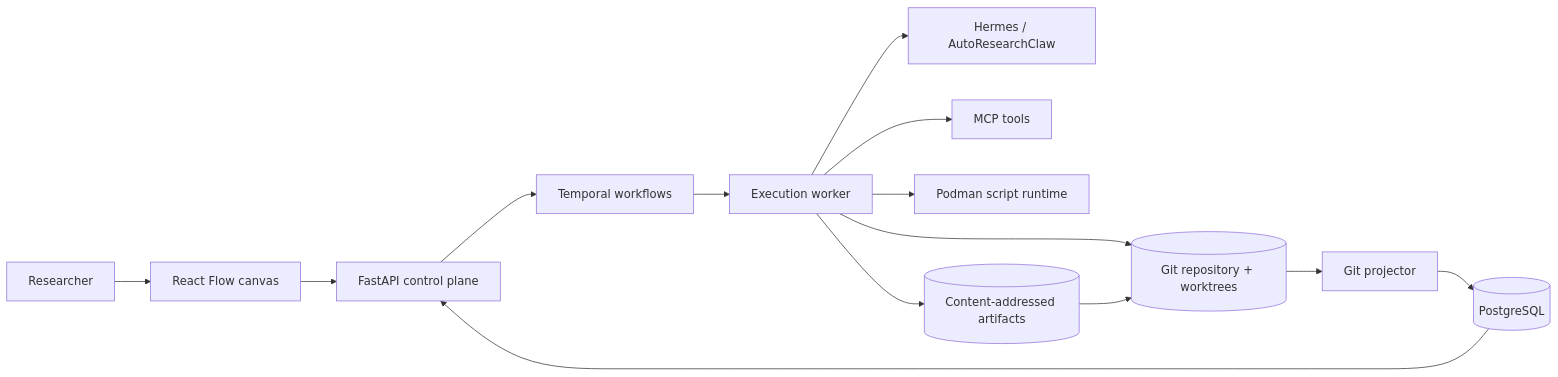
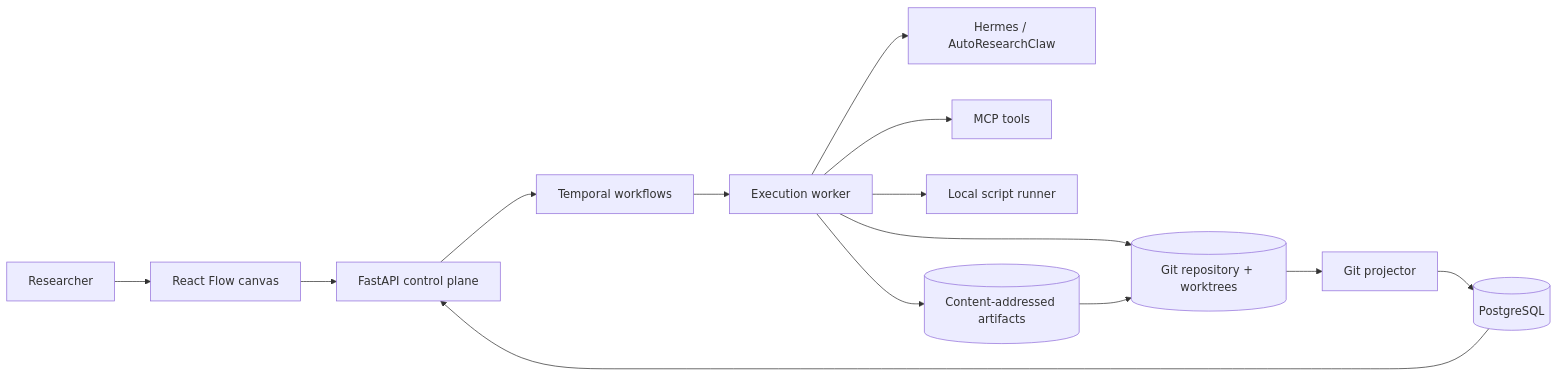
Before and after one commit to Kedar-V/AutoResearch: the diagram in docs/HIGH_LEVEL_DESIGN.md, drawn with Mermaid. The commit also changed other lines of this file and 2 other files, not shown here.

Commit message:
docs: defer Podman to execution hardening

````diff
--- a/docs/HIGH_LEVEL_DESIGN.md
+++ b/docs/HIGH_LEVEL_DESIGN.md
@@ -39,16 +39,16 @@
 ```mermaid
 flowchart LR
     User[Researcher] --> UI[React Flow canvas]
     UI --> API[FastAPI control plane]
     API --> Temporal[Temporal workflows]
     Temporal --> Worker[Execution worker]
     Worker --> Hermes[Hermes / AutoResearchClaw]
     Worker --> MCP[MCP tools]
-    Worker --> Runtime[Podman script runtime]
+    Worker --> Runtime[Local script runner]
     Worker --> Git[(Git repository + worktrees)]
     Git --> Projector[Git projector]
     Projector --> SQL[(PostgreSQL)]
     SQL --> API
     Worker --> Artifacts[(Content-addressed artifacts)]
     Artifacts --> Git
 ```
````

• **Work required**: Write out only what runs from the line holding "flowchart LR" through the last line of the records, exactly as shown.

• **Answer to this problem**:
 flowchart LR
     User[Researcher] --> UI[React Flow canvas]
     UI --> API[FastAPI control plane]
     API --> Temporal[Temporal workflows]
     Temporal --> Worker[Execution worker]
     Worker --> Hermes[Hermes / AutoResearchClaw]
     Worker --> MCP[MCP tools]
-    Worker --> Runtime[Podman script runtime]
+    Worker --> Runtime[Local script runner]
     Worker --> Git[(Git repository + worktrees)]
     Git --> Projector[Git projector]
     Projector --> SQL[(PostgreSQL)]
     SQL --> API
     Worker --> Artifacts[(Content-addressed artifacts)]
     Artifacts --> Git
 ```
````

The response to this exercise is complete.